Go over the data and work out how many lines include the word "architecture". Give that number only.

(Data extracted from a collection)

----

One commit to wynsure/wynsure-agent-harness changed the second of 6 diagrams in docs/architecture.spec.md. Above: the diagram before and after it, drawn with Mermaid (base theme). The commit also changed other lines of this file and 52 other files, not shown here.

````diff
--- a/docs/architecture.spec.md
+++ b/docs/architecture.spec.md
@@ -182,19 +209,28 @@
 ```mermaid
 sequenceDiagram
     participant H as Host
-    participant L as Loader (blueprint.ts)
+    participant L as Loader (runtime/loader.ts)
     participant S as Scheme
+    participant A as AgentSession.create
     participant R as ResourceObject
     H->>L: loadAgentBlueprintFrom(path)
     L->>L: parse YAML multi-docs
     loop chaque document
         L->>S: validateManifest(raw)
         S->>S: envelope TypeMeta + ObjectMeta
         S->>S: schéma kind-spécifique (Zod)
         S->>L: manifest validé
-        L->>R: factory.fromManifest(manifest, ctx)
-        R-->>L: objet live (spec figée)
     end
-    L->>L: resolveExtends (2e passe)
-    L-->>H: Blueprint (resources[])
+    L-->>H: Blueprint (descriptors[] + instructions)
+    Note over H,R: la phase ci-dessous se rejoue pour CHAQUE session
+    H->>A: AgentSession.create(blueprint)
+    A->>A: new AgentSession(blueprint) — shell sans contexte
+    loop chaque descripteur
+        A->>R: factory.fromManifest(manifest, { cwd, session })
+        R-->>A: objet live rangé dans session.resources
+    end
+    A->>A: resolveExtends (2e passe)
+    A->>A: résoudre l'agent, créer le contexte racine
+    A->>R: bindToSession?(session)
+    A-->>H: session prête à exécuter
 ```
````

----

- **Task result**: 3